» **What to produce**
What you return must match the records below character for character, except that no picture appears.

» **Input material**
---+---

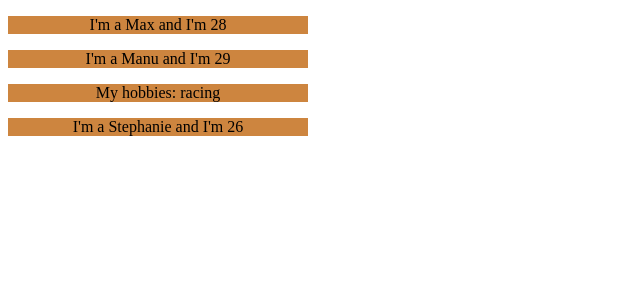
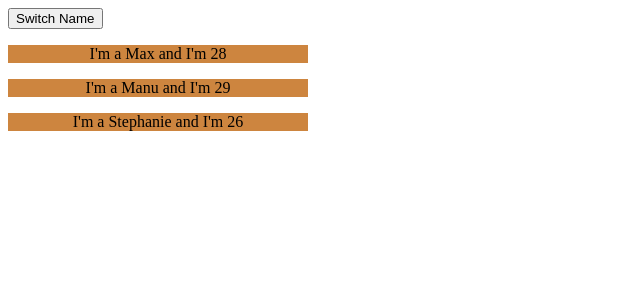
Before and after one commit to choco1911/lewagon_airbnb, a React (Create React App) app: page / in a window 1280 px wide. Shown: the top 300 px of the page, without its empty margins (0-640 px from the left). Built offline with nearby package versions, Linux system fonts and the light colour scheme.

Commit message:
init state

```diff
--- a/src/App.js
+++ b/src/App.js
@@ -2,12 +2,20 @@
 import Person from './Person/person'
 
 class App extends Component {
+    state = {
+        persons: [
+            {name: 'Max', age:28},
+            {name: 'Manu', age:29},
+            {name: 'Stephanie', age:26}
+        ]
+    }
     render () {
         return (
             <div className="App">
-                <Person name="Max" age="28"/>
-                <Person name="Manu" age="29">My hobbies: racing</Person>
-                <Person name="Stephanie" age="26"/>
+                <button>Switch Name</button>
+                <Person name={this.state.persons[0].name} age={this.state.persons[0].age}/>
+                <Person name={this.state.persons[1].name} age={this.state.persons[1].age}/>
+                <Person name={this.state.persons[2].name} age={this.state.persons[2].age}/>
             </div>
         )
     }
```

---+---

» **Expected answer**
Before and after one commit to choco1911/lewagon_airbnb, a React (Create React App) app: page / in a window 1280 px wide. Shown: the top 300 px of the page, without its empty margins (0-640 px from the left). Built offline with nearby package versions, Linux system fonts and the light colour scheme.

Commit message:
init state

```diff
--- a/src/App.js
+++ b/src/App.js
@@ -2,12 +2,20 @@
 import Person from './Person/person'
 
 class App extends Component {
+    state = {
+        persons: [
+            {name: 'Max', age:28},
+            {name: 'Manu', age:29},
+            {name: 'Stephanie', age:26}
+        ]
+    }
     render () {
         return (
             <div className="App">
-                <Person name="Max" age="28"/>
-                <Person name="Manu" age="29">My hobbies: racing</Person>
-                <Person name="Stephanie" age="26"/>
+                <button>Switch Name</button>
+                <Person name={this.state.persons[0].name} age={this.state.persons[0].age}/>
+                <Person name={this.state.persons[1].name} age={this.state.persons[1].age}/>
+                <Person name={this.state.persons[2].name} age={this.state.persons[2].age}/>
             </div>
         )
     }
```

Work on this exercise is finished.